-- Aim of the task --
What's required is a verbatim printout of all the data.
━━━━
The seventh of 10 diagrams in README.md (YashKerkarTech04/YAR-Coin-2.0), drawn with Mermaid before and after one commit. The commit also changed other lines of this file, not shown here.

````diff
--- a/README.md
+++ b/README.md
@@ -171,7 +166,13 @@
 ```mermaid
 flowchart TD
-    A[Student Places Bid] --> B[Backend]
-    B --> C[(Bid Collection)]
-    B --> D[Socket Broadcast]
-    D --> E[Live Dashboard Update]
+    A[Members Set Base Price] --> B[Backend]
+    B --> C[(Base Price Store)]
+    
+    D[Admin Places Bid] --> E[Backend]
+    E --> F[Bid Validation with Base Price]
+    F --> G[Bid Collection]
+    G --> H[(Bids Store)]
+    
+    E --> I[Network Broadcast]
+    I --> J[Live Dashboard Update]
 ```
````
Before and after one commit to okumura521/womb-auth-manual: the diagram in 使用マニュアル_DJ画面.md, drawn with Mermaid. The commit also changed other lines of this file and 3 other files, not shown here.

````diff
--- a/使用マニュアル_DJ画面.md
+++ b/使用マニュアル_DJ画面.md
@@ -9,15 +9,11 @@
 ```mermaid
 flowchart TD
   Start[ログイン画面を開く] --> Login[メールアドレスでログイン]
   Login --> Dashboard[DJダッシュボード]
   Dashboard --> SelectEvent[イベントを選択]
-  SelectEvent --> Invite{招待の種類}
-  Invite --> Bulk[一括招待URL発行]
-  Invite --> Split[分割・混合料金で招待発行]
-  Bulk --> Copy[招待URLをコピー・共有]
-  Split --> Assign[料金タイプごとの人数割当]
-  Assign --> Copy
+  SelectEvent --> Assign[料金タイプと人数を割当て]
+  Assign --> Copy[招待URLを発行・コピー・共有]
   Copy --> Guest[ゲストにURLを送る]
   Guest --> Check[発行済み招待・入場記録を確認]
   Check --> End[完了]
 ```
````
━━━━
-- Solved problem --
The seventh of 10 diagrams in README.md (YashKerkarTech04/YAR-Coin-2.0), drawn with Mermaid before and after one commit. The commit also changed other lines of this file, not shown here.

````diff
--- a/README.md
+++ b/README.md
@@ -171,7 +166,13 @@
 ```mermaid
 flowchart TD
-    A[Student Places Bid] --> B[Backend]
-    B --> C[(Bid Collection)]
-    B --> D[Socket Broadcast]
-    D --> E[Live Dashboard Update]
+    A[Members Set Base Price] --> B[Backend]
+    B --> C[(Base Price Store)]
+    
+    D[Admin Places Bid] --> E[Backend]
+    E --> F[Bid Validation with Base Price]
+    F --> G[Bid Collection]
+    G --> H[(Bids Store)]
+    
+    E --> I[Network Broadcast]
+    I --> J[Live Dashboard Update]
 ```
````
Before and after one commit to okumura521/womb-auth-manual: the diagram in 使用マニュアル_DJ画面.md, drawn with Mermaid. The commit also changed other lines of this file and 3 other files, not shown here.

````diff
--- a/使用マニュアル_DJ画面.md
+++ b/使用マニュアル_DJ画面.md
@@ -9,15 +9,11 @@
 ```mermaid
 flowchart TD
   Start[ログイン画面を開く] --> Login[メールアドレスでログイン]
   Login --> Dashboard[DJダッシュボード]
   Dashboard --> SelectEvent[イベントを選択]
-  SelectEvent --> Invite{招待の種類}
-  Invite --> Bulk[一括招待URL発行]
-  Invite --> Split[分割・混合料金で招待発行]
-  Bulk --> Copy[招待URLをコピー・共有]
-  Split --> Assign[料金タイプごとの人数割当]
-  Assign --> Copy
+  SelectEvent --> Assign[料金タイプと人数を割当て]
+  Assign --> Copy[招待URLを発行・コピー・共有]
   Copy --> Guest[ゲストにURLを送る]
   Guest --> Check[発行済み招待・入場記録を確認]
   Check --> End[完了]
 ```
````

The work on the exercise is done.